■ INSTRUCTIONS FOR THE TASK
Count every line that includes the string "after" in the entries that follow. Nothing besides the number is needed.

■ STORED DATA
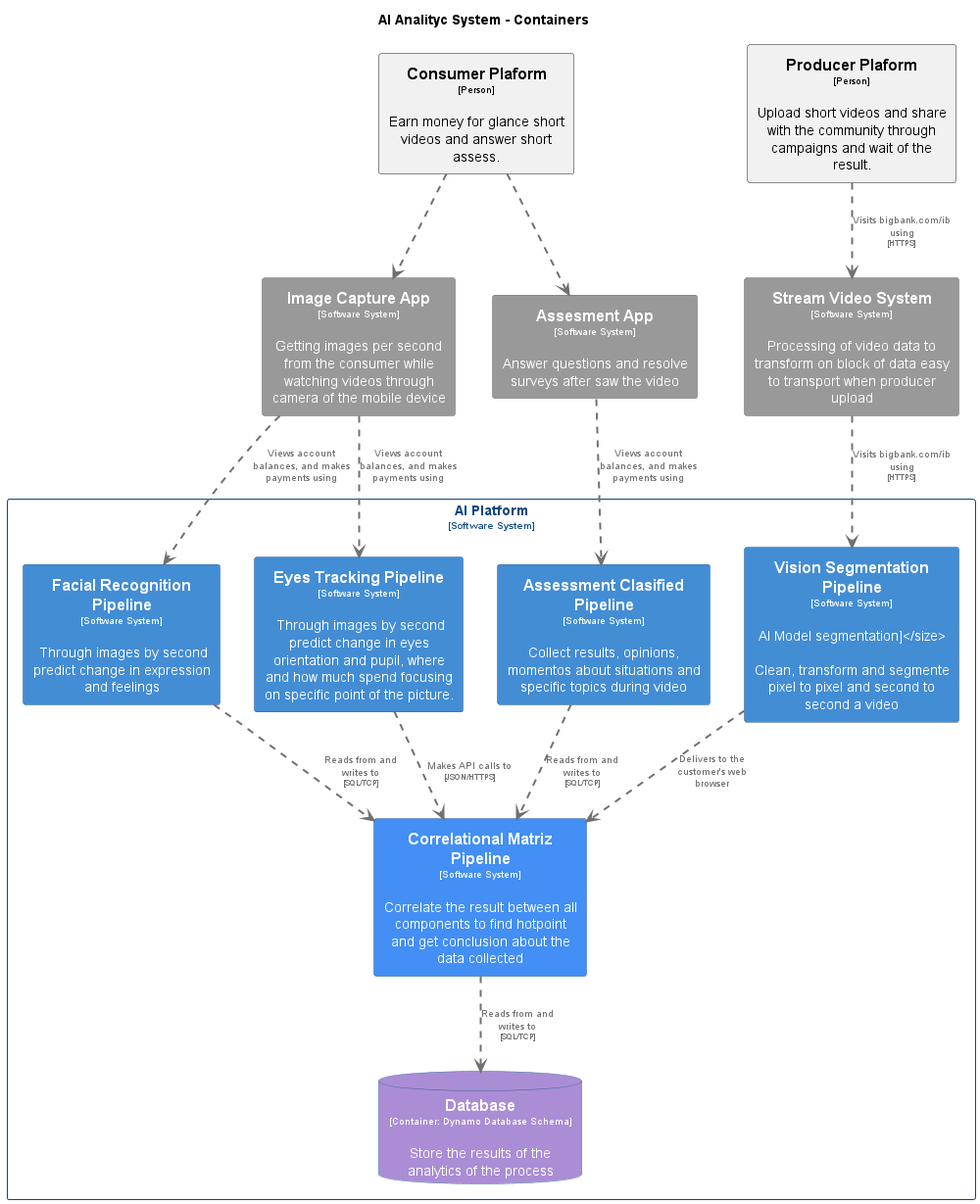
Above: docs/images/c2_container_ai.png in jacastillo302/earnforglance (PlantUML), before the change.
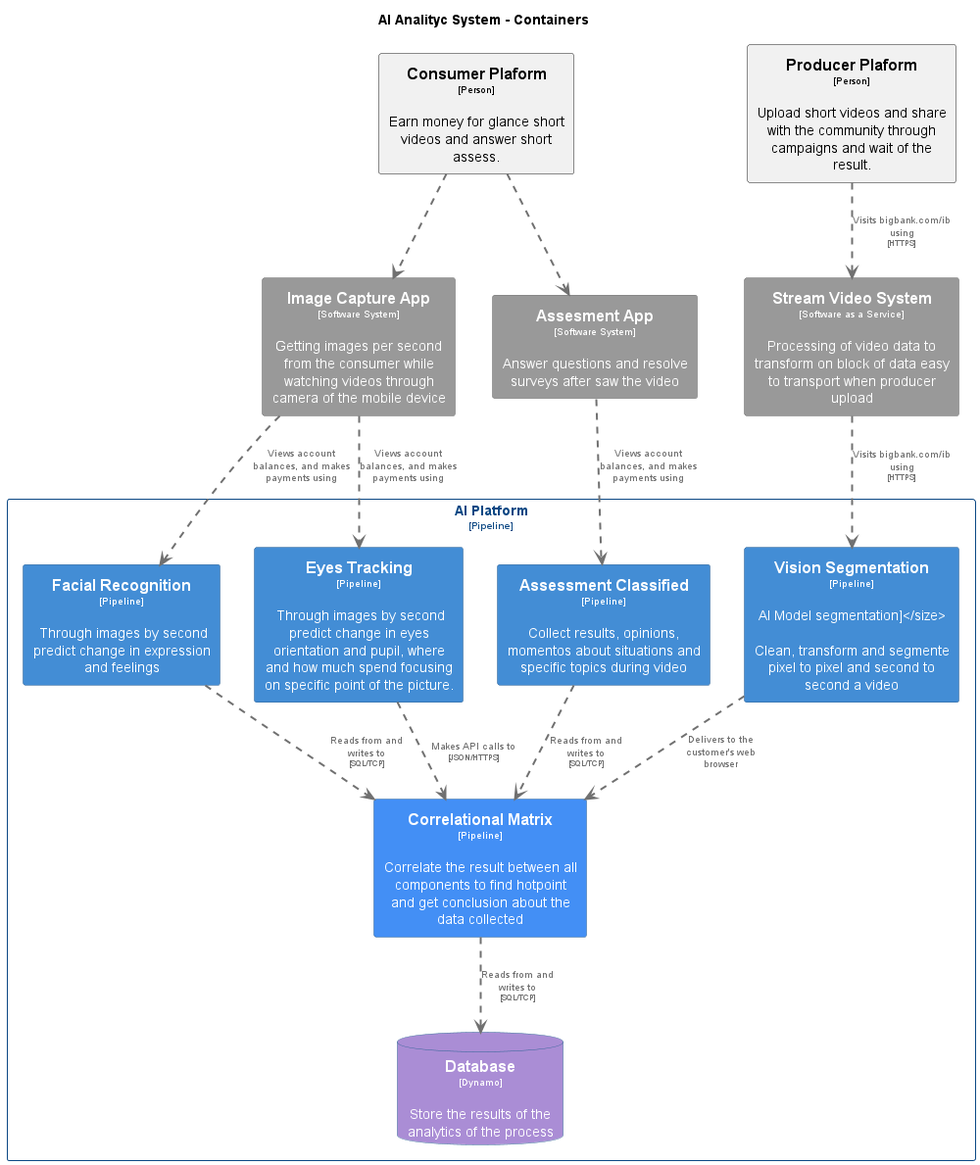
The same file after the commit.

What changed in the source:
```diff
@@ -89,18 +89,18 @@
 
 rectangle "==Consumer Plaform\n<size:10>[Person]</size>\n\nEarn money for glance short videos and answer short assess." <<ConsumerPlatformSystem>> as ConsumerPlatformSystem
 rectangle "==Producer Plaform\n<size:10>[Person]</size>\n\nUpload short videos and share with the community through campaigns and wait of the result." <<ProducerPlatformSystem>> as ProducerPlatformSystem
-rectangle "==Stream Video System\n<size:10>[Software System]</size>\n\nProcessing of video data to transform on block of data easy to transport when producer upload" <<StreamVideoSystem>> as StreamVideoSystem
+rectangle "==Stream Video System\n<size:10>[Software as a Service]</size>\n\nProcessing of video data to transform on block of data easy to transport when producer upload" <<StreamVideoSystem>> as StreamVideoSystem
 rectangle "==Image Capture App\n<size:10>[Software System]</size>\n\nGetting images per second from the consumer while watching videos through camera of the mobile device" <<AppImageSystem>> as AppImageSystem
 rectangle "==Assesment App\n<size:10>[Software System]</size>\n\nAnswer questions and resolve surveys after saw the video" <<AppAssestSystem>> as AppAssestSystem
 
 
-rectangle "AI Platform\n<size:10>[Software System]</size>" <<AIPlaformSystem>> {
-  rectangle "==Vision Segmentation Pipeline\n<size:10>[Software System]</size>\n\nAI Model segmentation]</size>\n\nClean, transform and segmente pixel to pixel and second to second a video" <<AIPlaformSystem.VisionAI>> as AIPlaformSystem.VisionAI
-  rectangle "==Facial Recognition Pipeline\n<size:10>[Software System]</size>\n\n Through images by second predict change in expression and feelings" <<AIPlaformSystem.FacialAI>> as AIPlaformSystem.FacialAI
-  rectangle "==Eyes Tracking Pipeline\n<size:10>[Software System]</size>\n\n Through images by second predict change in eyes orientation and pupil, where and how much spend focusing on specific point of the picture." <<AIPlaformSystem.EyesAI>> as AIPlaformSystem.EyesAI
-  rectangle "==Assessment Clasified Pipeline\n<size:10>[Software System]</size>\n\nCollect results, opinions, momentos about situations and specific topics during video" <<AIPlaformSystem.AssessmentAI>> as AIPlaformSystem.AssessmentAI
-  rectangle "==Correlational Matriz Pipeline\n<size:10>[Software System]</size>\n\nCorrelate the result between all components to find hotpoint and get conclusion about the data collected" <<AIPlaformSystem.CorrelationalAI>> as AIPlaformSystem.CorrelationalAI
-  database "==Database\n<size:10>[Container: Dynamo Database Schema]</size>\n\nStore the results of the analytics of the process" <<AIPlaformSystem.Database>> as AIPlaformSystem.Database
+rectangle "AI Platform\n<size:10>[Pipeline]</size>" <<AIPlaformSystem>> {
+  rectangle "==Vision Segmentation\n<size:10>[Pipeline]</size>\n\nAI Model segmentation]</size>\n\nClean, transform and segmente pixel to pixel and second to second a video" <<AIPlaformSystem.VisionAI>> as AIPlaformSystem.VisionAI
+  rectangle "==Facial Recognition\n<size:10>[Pipeline]</size>\n\n Through images by second predict change in expression and feelings" <<AIPlaformSystem.FacialAI>> as AIPlaformSystem.FacialAI
+  rectangle "==Eyes Tracking\n<size:10>[Pipeline]</size>\n\n Through images by second predict change in eyes orientation and pupil, where and how much spend focusing on specific point of the picture." <<AIPlaformSystem.EyesAI>> as AIPlaformSystem.EyesAI
+  rectangle "==Assessment Classified\n<size:10>[Pipeline]</size>\n\nCollect results, opinions, momentos about situations and specific topics during video" <<AIPlaformSystem.AssessmentAI>> as AIPlaformSystem.AssessmentAI
+  rectangle "==Correlational Matrix\n<size:10>[Pipeline]</size>\n\nCorrelate the result between all components to find hotpoint and get conclusion about the data collected" <<AIPlaformSystem.CorrelationalAI>> as AIPlaformSystem.CorrelationalAI
+  database "==Database\n<size:10>[Dynamo]</size>\n\nStore the results of the analytics of the process" <<AIPlaformSystem.Database>> as AIPlaformSystem.Database
 }
 
 
```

■ TASK ANSWER
2